Coexisting Domains In The Plasma Membranes Of Live Cells By ESR
A number of studies have indicated that eukaryotic cell membranes contain coexisting liquid-ordered and liquid-disordered lipid domains. However, the current evidence for such phase separation is indirect, and there had been no direct demonstration of differences in the ordering and dynamics for the lipids in these two types of regions or their relative population in the plasma membranes of live cells. By means of ESR studies employing several chain-labeled phosphatidylcholine spin labels we have succeeded in providing direct evidence for the presence of two different types of lipid populations in the plasma membranes of whole, live RBL-2H3 mast cells, Chinese hamster ovary (CHO-K1) cells, COS-7 cells, and mouse NIH-3T3 cells. Analysis of the ESR spectra recorded from 5°C to 37°C, show that the spin-labeled lipids experience two different types of environments, a liquid-ordered(Lo)-like and a liquid-disordered(Ld)-like with distinct order parameters, and rotational diffusion rates in the two environments, and with some differences amongst the four cell types. The spectra of 7PC and 12PC in the plasma membranes of these cells at 25°C are shown in the Figure (top panel). The Ld-like and Lo-like components obtained from the analysis, are shown in the middle and bottom panels, respectively. These results suggest that coexistence of lipid domains that differ significantly in their dynamic order in the plasma membrane is a general phenomenon. The (Lo)-like region, is typically found to be the major component, which is in contrast to the “raft” model that has been proposed for the plasma membrane, wherein small Lo lipid rafts exist in a “sea” of disordered lipids, but it is consistent with a model of a continuous Lo-like phase in the outer leaflet of the plasma membrane. It is likely that the Ld lipid population could be due to the presence of transmembrane proteins, which disturb the order in the lipids in their surrounding environment and make them more mobile.

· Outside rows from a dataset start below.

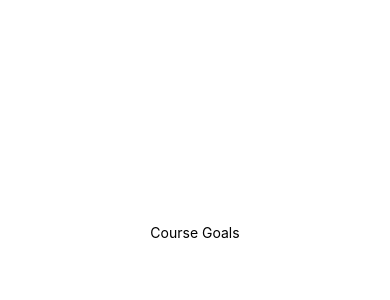
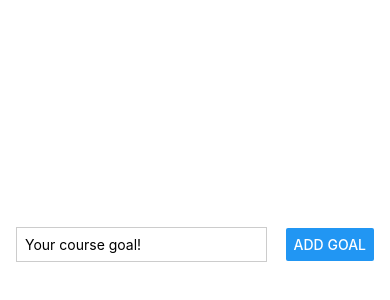
Before and after one commit to JayampathiBandara/ReactNative-course-goals, a React Native app: screen / in a window 390 px wide. Shown: the part 190-490 px from the top of the page. Built offline with nearby package versions, Linux system fonts and the light colour scheme.

Commit message:
02.01 Add textbox and button to add goals

```diff
--- a/App.js
+++ b/App.js
@@ -1,18 +1,36 @@
-import { StyleSheet, Text, View } from 'react-native';
+import { Button, StyleSheet, TextInput, View } from 'react-native';
 
 export default function App() {
   return (
-    <View style={styles.container}>
-      <Text>Course Goals</Text>
+    <View style={styles.appContainer}>
+      <View style={styles.inputContainer}>
+        <TextInput style={styles.textInput} placeholder="Your course goal!" />
+        <Button title="Add Goal" />
+      </View>
     </View>
   );
 }
 
 const styles = StyleSheet.create({
-  container: {
+  appContainer: {
     flex: 1,
-    backgroundColor: '#fff',
+    paddingTop: 50,
+    paddingHorizontal: 16
+  },
+  inputContainer: {
+    flex: 1,
+    flexDirection: 'row',
+    justifyContent: 'space-between',
     alignItems: 'center',
-    justifyContent: 'center',
+    marginBottom: 24,
+    borderBottomWidth: 1,
+    borderBottomColor: '#cccccc'
+  },
+  textInput: {
+    borderWidth: 1,
+    borderColor: '#cccccc',
+    width: '70%',
+    marginRight: 8,
+    padding: 8
   },
 });
```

The existence of distinct ESR spectra from the two environments are consistent with the sizes of the different regions being no smaller than about 20 Å, but we do not rule out small-scale variations of the order of a few lipid molecules in size in the Lo-regions, whose effects could be averaged out on the ESR time-scales.
M. J. Swamy, (Dept. of Chemistry, University of Hyderabad)
L. Ciani, (Dept. of Chemistry, University of Florence)
D. Holowka, B. Baird (Dept. of Chemistry and Chemical Biology, Cornell University),
M. Ge, J. H. Freed (ACERT)